### Activity
Quote all of the data below exactly, please.

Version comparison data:
- Opening Delimiter -
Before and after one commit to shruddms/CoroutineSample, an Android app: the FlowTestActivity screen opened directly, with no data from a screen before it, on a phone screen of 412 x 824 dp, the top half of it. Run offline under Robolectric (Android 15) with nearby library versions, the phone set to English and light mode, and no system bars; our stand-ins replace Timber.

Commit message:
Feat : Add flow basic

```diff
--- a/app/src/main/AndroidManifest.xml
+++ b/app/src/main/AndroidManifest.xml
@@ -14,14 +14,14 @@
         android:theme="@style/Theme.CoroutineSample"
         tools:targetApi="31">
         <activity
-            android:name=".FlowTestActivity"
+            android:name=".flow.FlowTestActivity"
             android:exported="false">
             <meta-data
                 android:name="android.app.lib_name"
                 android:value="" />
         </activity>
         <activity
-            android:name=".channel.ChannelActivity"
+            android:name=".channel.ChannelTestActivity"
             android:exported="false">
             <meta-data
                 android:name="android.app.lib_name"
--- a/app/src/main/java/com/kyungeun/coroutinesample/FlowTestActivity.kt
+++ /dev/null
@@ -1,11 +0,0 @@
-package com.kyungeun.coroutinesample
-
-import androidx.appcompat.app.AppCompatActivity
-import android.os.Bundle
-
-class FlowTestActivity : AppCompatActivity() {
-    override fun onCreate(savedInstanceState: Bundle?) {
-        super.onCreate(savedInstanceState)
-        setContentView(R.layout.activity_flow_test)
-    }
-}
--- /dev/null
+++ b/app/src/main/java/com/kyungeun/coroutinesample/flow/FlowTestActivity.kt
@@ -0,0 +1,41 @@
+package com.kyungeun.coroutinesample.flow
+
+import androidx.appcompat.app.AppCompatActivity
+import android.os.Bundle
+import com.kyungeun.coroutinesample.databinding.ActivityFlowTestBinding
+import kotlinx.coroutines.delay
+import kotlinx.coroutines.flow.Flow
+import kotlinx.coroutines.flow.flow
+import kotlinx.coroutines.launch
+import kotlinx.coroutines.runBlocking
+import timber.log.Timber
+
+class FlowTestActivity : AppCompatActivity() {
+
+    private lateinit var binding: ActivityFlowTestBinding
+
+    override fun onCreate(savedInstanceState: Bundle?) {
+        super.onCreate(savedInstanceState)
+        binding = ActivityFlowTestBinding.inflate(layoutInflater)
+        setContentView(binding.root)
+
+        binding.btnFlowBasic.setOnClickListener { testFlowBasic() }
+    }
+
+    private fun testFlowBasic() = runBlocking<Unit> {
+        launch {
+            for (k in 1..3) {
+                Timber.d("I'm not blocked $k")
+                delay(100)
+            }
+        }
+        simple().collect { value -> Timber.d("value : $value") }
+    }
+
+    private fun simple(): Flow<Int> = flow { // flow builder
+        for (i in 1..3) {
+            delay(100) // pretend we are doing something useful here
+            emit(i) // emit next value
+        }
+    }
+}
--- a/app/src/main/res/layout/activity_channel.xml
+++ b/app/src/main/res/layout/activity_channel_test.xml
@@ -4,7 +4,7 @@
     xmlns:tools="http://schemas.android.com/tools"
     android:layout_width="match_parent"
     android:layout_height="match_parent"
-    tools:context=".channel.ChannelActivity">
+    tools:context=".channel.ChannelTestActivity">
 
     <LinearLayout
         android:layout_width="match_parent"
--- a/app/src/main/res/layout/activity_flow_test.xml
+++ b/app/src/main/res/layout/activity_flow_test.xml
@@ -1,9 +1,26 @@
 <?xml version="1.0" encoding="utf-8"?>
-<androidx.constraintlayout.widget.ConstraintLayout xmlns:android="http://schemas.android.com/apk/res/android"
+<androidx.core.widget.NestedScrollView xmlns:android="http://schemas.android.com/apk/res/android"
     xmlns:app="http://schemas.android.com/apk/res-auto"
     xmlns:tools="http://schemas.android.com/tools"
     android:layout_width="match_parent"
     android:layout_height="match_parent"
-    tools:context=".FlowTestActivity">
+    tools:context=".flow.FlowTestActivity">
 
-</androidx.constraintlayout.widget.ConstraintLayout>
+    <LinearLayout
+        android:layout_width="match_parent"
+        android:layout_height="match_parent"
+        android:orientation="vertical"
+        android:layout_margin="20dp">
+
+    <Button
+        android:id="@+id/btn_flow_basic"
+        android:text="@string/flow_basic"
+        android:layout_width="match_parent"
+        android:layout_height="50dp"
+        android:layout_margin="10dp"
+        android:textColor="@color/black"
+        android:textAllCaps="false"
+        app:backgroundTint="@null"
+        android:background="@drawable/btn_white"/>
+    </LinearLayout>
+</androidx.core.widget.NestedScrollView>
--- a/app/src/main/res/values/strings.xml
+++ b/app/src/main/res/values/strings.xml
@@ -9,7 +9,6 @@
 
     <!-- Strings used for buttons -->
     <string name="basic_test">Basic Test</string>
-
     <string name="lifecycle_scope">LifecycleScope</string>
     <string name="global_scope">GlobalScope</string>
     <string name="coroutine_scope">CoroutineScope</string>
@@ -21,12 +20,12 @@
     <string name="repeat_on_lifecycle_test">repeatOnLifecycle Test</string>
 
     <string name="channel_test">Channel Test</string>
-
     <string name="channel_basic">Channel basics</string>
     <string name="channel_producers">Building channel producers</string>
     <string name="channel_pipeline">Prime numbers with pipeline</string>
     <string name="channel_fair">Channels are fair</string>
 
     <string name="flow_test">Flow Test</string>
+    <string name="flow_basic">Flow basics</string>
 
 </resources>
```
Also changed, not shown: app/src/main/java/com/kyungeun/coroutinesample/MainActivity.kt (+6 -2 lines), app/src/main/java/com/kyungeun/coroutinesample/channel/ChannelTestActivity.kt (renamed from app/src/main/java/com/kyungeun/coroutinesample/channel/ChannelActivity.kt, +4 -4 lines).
- Closing Delimiter -
### Your solution
Before and after one commit to shruddms/CoroutineSample, an Android app: the FlowTestActivity screen opened directly, with no data from a screen before it, on a phone screen of 412 x 824 dp, the top half of it. Run offline under Robolectric (Android 15) with nearby library versions, the phone set to English and light mode, and no system bars; our stand-ins replace Timber.

Commit message:
Feat : Add flow basic

```diff
--- a/app/src/main/AndroidManifest.xml
+++ b/app/src/main/AndroidManifest.xml
@@ -14,14 +14,14 @@
         android:theme="@style/Theme.CoroutineSample"
         tools:targetApi="31">
         <activity
-            android:name=".FlowTestActivity"
+            android:name=".flow.FlowTestActivity"
             android:exported="false">
             <meta-data
                 android:name="android.app.lib_name"
                 android:value="" />
         </activity>
         <activity
-            android:name=".channel.ChannelActivity"
+            android:name=".channel.ChannelTestActivity"
             android:exported="false">
             <meta-data
                 android:name="android.app.lib_name"
--- a/app/src/main/java/com/kyungeun/coroutinesample/FlowTestActivity.kt
+++ /dev/null
@@ -1,11 +0,0 @@
-package com.kyungeun.coroutinesample
-
-import androidx.appcompat.app.AppCompatActivity
-import android.os.Bundle
-
-class FlowTestActivity : AppCompatActivity() {
-    override fun onCreate(savedInstanceState: Bundle?) {
-        super.onCreate(savedInstanceState)
-        setContentView(R.layout.activity_flow_test)
-    }
-}
--- /dev/null
+++ b/app/src/main/java/com/kyungeun/coroutinesample/flow/FlowTestActivity.kt
@@ -0,0 +1,41 @@
+package com.kyungeun.coroutinesample.flow
+
+import androidx.appcompat.app.AppCompatActivity
+import android.os.Bundle
+import com.kyungeun.coroutinesample.databinding.ActivityFlowTestBinding
+import kotlinx.coroutines.delay
+import kotlinx.coroutines.flow.Flow
+import kotlinx.coroutines.flow.flow
+import kotlinx.coroutines.launch
+import kotlinx.coroutines.runBlocking
+import timber.log.Timber
+
+class FlowTestActivity : AppCompatActivity() {
+
+    private lateinit var binding: ActivityFlowTestBinding
+
+    override fun onCreate(savedInstanceState: Bundle?) {
+        super.onCreate(savedInstanceState)
+        binding = ActivityFlowTestBinding.inflate(layoutInflater)
+        setContentView(binding.root)
+
+        binding.btnFlowBasic.setOnClickListener { testFlowBasic() }
+    }
+
+    private fun testFlowBasic() = runBlocking<Unit> {
+        launch {
+            for (k in 1..3) {
+                Timber.d("I'm not blocked $k")
+                delay(100)
+            }
+        }
+        simple().collect { value -> Timber.d("value : $value") }
+    }
+
+    private fun simple(): Flow<Int> = flow { // flow builder
+        for (i in 1..3) {
+            delay(100) // pretend we are doing something useful here
+            emit(i) // emit next value
+        }
+    }
+}
--- a/app/src/main/res/layout/activity_channel.xml
+++ b/app/src/main/res/layout/activity_channel_test.xml
@@ -4,7 +4,7 @@
     xmlns:tools="http://schemas.android.com/tools"
     android:layout_width="match_parent"
     android:layout_height="match_parent"
-    tools:context=".channel.ChannelActivity">
+    tools:context=".channel.ChannelTestActivity">
 
     <LinearLayout
         android:layout_width="match_parent"
--- a/app/src/main/res/layout/activity_flow_test.xml
+++ b/app/src/main/res/layout/activity_flow_test.xml
@@ -1,9 +1,26 @@
 <?xml version="1.0" encoding="utf-8"?>
-<androidx.constraintlayout.widget.ConstraintLayout xmlns:android="http://schemas.android.com/apk/res/android"
+<androidx.core.widget.NestedScrollView xmlns:android="http://schemas.android.com/apk/res/android"
     xmlns:app="http://schemas.android.com/apk/res-auto"
     xmlns:tools="http://schemas.android.com/tools"
     android:layout_width="match_parent"
     android:layout_height="match_parent"
-    tools:context=".FlowTestActivity">
+    tools:context=".flow.FlowTestActivity">
 
-</androidx.constraintlayout.widget.ConstraintLayout>
+    <LinearLayout
+        android:layout_width="match_parent"
+        android:layout_height="match_parent"
+        android:orientation="vertical"
+        android:layout_margin="20dp">
+
+    <Button
+        android:id="@+id/btn_flow_basic"
+        android:text="@string/flow_basic"
+        android:layout_width="match_parent"
+        android:layout_height="50dp"
+        android:layout_margin="10dp"
+        android:textColor="@color/black"
+        android:textAllCaps="false"
+        app:backgroundTint="@null"
+        android:background="@drawable/btn_white"/>
+    </LinearLayout>
+</androidx.core.widget.NestedScrollView>
--- a/app/src/main/res/values/strings.xml
+++ b/app/src/main/res/values/strings.xml
@@ -9,7 +9,6 @@
 
     <!-- Strings used for buttons -->
     <string name="basic_test">Basic Test</string>
-
     <string name="lifecycle_scope">LifecycleScope</string>
     <string name="global_scope">GlobalScope</string>
     <string name="coroutine_scope">CoroutineScope</string>
@@ -21,12 +20,12 @@
     <string name="repeat_on_lifecycle_test">repeatOnLifecycle Test</string>
 
     <string name="channel_test">Channel Test</string>
-
     <string name="channel_basic">Channel basics</string>
     <string name="channel_producers">Building channel producers</string>
     <string name="channel_pipeline">Prime numbers with pipeline</string>
     <string name="channel_fair">Channels are fair</string>
 
     <string name="flow_test">Flow Test</string>
+    <string name="flow_basic">Flow basics</string>
 
 </resources>
```
Also changed, not shown: app/src/main/java/com/kyungeun/coroutinesample/MainActivity.kt (+6 -2 lines), app/src/main/java/com/kyungeun/coroutinesample/channel/ChannelTestActivity.kt (renamed from app/src/main/java/com/kyungeun/coroutinesample/channel/ChannelActivity.kt, +4 -4 lines).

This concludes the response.